The Petersburg Medical Center Board voted on Thursday to repay a $1.2 million credit line to Wells Fargo bank; a loan that was initiated in 2006 to pay for equipment and meet payroll needs.
PMC has recently come under scrutiny after Petersburg voted to become a borough and it came to light that for public entities, such as PMC, borrowing money without a public vote is not allowed under the state constitution.
PMC Board President Tom Abbott said paying back the loan is “in keeping with state law.”
The loan will be paid back by using reserve funds. The reserve fund account was at $4.1 million earlier this year. About $400,000 has been used to cover an operating loss and repaying the line of credit will drop the balance of the reserve account to about $2.5 million.

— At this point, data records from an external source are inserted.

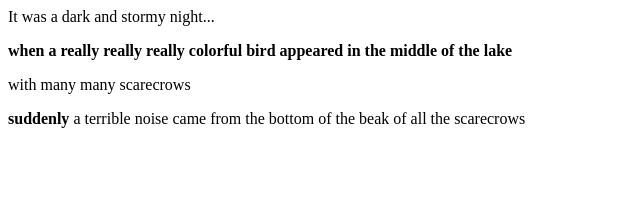
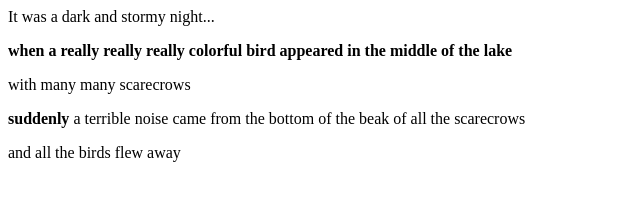
Before and after one commit to Gomez-H/fireside-story, a plain HTML site: page index.html in a window 1280 px wide. Shown: the whole page, without its empty margins (0-640 px from the left). Drawn offline with Linux system fonts and the light colour scheme.

Commit message:
addedfifth line

```diff
--- a/index.html
+++ b/index.html
@@ -4,5 +4,6 @@
     <b>when a really really really colorful bird appeared in the middle of the lake</b>
     <p>with many many scarecrows</p>
     <strong>suddenly</strong> a terrible noise came from the bottom of the beak of all the scarecrows
+    <p>and all the birds flew away</p>
   </body>
 </html>
```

“Going through the process of the Borough and changing a lot of language, to change from a municipality to a borough government, it became clear that this had happened against state law. It happened without our knowledge that this was not allowed ... it all happened through a series of CFOs and CEOs,” Abbott said.
With the amount of the loan and need for repayment identified, the board discussed what that means for the future of the medical center.
“That account as far as I’m concerned should be for capital construction; basically we’re borrowing the money from ourselves, and I understand that,” said board member Phil Beardslee. “I think we should be looking at starting it toward the beginning of next year ... Once we get CPSI in place and everything and I think maybe we can get the accounts receivable set better then I think we’ll be in better shape and we’re gonna have to build this account back up I feel.”
“I don’t think we’re gonna be able to do it, when you look at the financials,” Board Member Rocio Tejera said.
Currently, the medical center is working to collect $3.25 million in overdue patient bills.
"I think, moving forward, we have been, as we have been for several years, trying to set a budget where we balance on operations. And hopefully our reserve investment account grows somewhat, where we’re off by .3 percent of the budget, or something like that...” Abbott said.
“So, when we do need capital improvements we will need to have partnership with the Borough, and get Borough support,” he added.
The board will meet with the Borough Assembly on August 22 to discuss future financial needs.
In other news, the Board learned that accounts that were overdue for 365 days, or longer, are harder to collect. Focus for June and July, for the billing office, has been to collect on overdue accounts from Medicare, Medicaid and private pay.
Also, an internal audit, dating back to 2010, revealed that of 776 billed accounts, two were incorrect. One of the payments was a Medicare payment and it was already corrected and the other is being cleared up.
The PMC board has recently come under fire from a former business office manager, Ramona Thompson, who was fired on May 23. Thompson had also reported to the board that the business office has been understaffed since 2011. A problem, Thompson pointed out, that put the medical center at risk for potential fines for missing Medicare paperwork and possible problems in customer billing.